High viral loads can be detected in the oral cavity and throat of some Covid-19 patients. The use of mouthwashes that are effective against Sars-Cov-2 could thus help to reduce the viral load and possibly the risk of coronavirus transmission over the short term. This could be useful, for example, prior to dental treatments. However, mouth rinses are not suitable for treating Covid-19 infections or protecting yourself against catching the virus.
The results of the study are described by the team headed by Toni Meister, Professor Stephanie Pfänder and Professor Eike Steinmann from the Bochum-based Molecular and Medical Virology research group in the Journal of Infectious Diseases. A review of laboratory results in clinical trials is pending.
Eight mouthwashes in a cell culture test
The researchers tested eight mouthwashes with different ingredients that are available in pharmacies or drugstores in Germany. They mixed each mouthwash with virus particles and an interfering substance, which was intended to recreate the effect of saliva in the mouth.
The mixture was then shaken for 30 seconds to simulate the effect of gargling. They then used Vero E6 cells, which are particularly receptive to Sars-Cov-2, to determine the virus titer. In order to assess the efficacy of the mouthwashes, the researchers also treated the virus suspensions with cell culture medium instead of the mouthwash before adding them to the cell culture.
All of the tested preparations reduced the initial virus titer. Three mouthwashes reduced it to such an extent that no virus could be detected after an exposure time of 30 seconds. Whether this effect is confirmed in clinical practice and how long it lasts must be investigated in further studies.
The authors point out that mouthwashes are not suitable for treating Covid-19. “Gargling with a mouthwash cannot inhibit the production of viruses in the cells,” explains Toni Meister, “but could reduce the viral load in the short term where the greatest potential for infection comes from, namely in the oral cavity and throat – and this could be useful in certain situations, such as at the dentist or during the medical care of Covid-19 patients.”
Clinical studies in progress
The Bochum group is examining the possibilities of a clinical study on the efficacy of mouthwashes on Sars-Cov-2 viruses, during which the scientists want to test whether the effect can also be detected in patients and how long it lasts.
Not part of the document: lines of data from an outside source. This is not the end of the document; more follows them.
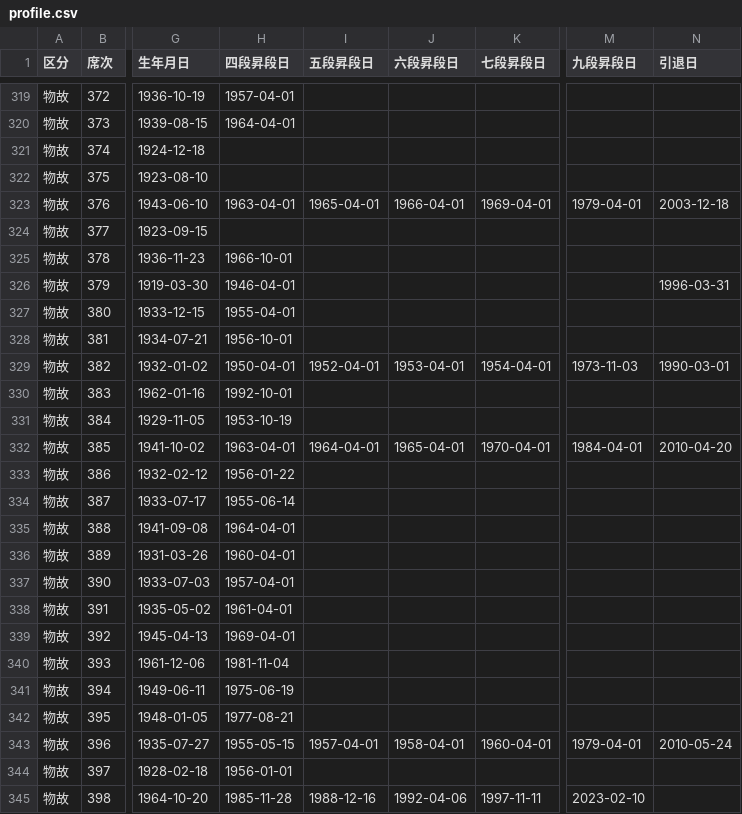
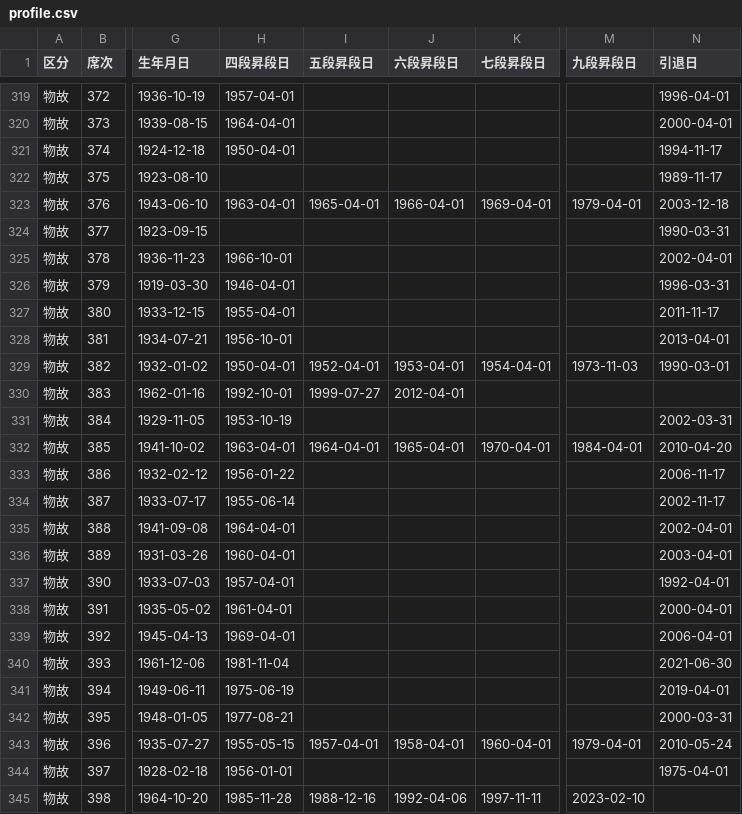
Before and after one commit to ulti-shogi/beta-open, a CSV file: profile.csv, drawn as a sheet; only a part is shown, gaps mark what is left out; the diff covers the shown part only; the diff names each change by its address in the sheet, - before the commit and + after, or states it on an @@ line.

```diff
--- a/profile.csv
+++ b/profile.csv
-N319 (引退日): (empty)
+N319 (引退日): 1996-04-01
-N320 (引退日): (empty)
+N320 (引退日): 2000-04-01
-H321 (四段昇段日): (empty)
+H321 (四段昇段日): 1950-04-01
-N321 (引退日): (empty)
+N321 (引退日): 1994-11-17
-N322 (引退日): (empty)
+N322 (引退日): 1989-11-17
-N324 (引退日): (empty)
+N324 (引退日): 1990-03-31
-N325 (引退日): (empty)
+N325 (引退日): 2002-04-01
-N327 (引退日): (empty)
+N327 (引退日): 2011-11-17
-N328 (引退日): (empty)
+N328 (引退日): 2013-04-01
-I330 (五段昇段日): (empty)
+I330 (五段昇段日): 1999-07-27
-J330 (六段昇段日): (empty)
+J330 (六段昇段日): 2012-04-01
-N331 (引退日): (empty)
+N331 (引退日): 2002-03-31
-N333 (引退日): (empty)
+N333 (引退日): 2006-11-17
-N334 (引退日): (empty)
+N334 (引退日): 2002-11-17
-N335 (引退日): (empty)
+N335 (引退日): 2002-04-01
-N336 (引退日): (empty)
+N336 (引退日): 2003-04-01
-N337 (引退日): (empty)
+N337 (引退日): 1992-04-01
-N338 (引退日): (empty)
+N338 (引退日): 2000-04-01
-N339 (引退日): (empty)
+N339 (引退日): 2006-04-01
-N340 (引退日): (empty)
+N340 (引退日): 2021-06-30
-N341 (引退日): (empty)
+N341 (引退日): 2019-04-01
-N342 (引退日): (empty)
+N342 (引退日): 2000-03-31
-N344 (引退日): (empty)
+N344 (引退日): 1975-04-01
```
Also changed, not shown: 1 removed row and 46 edited cells elsewhere in this file.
Similar studies are already underway in San Francisco; the Bochum team is in contact with the American researchers.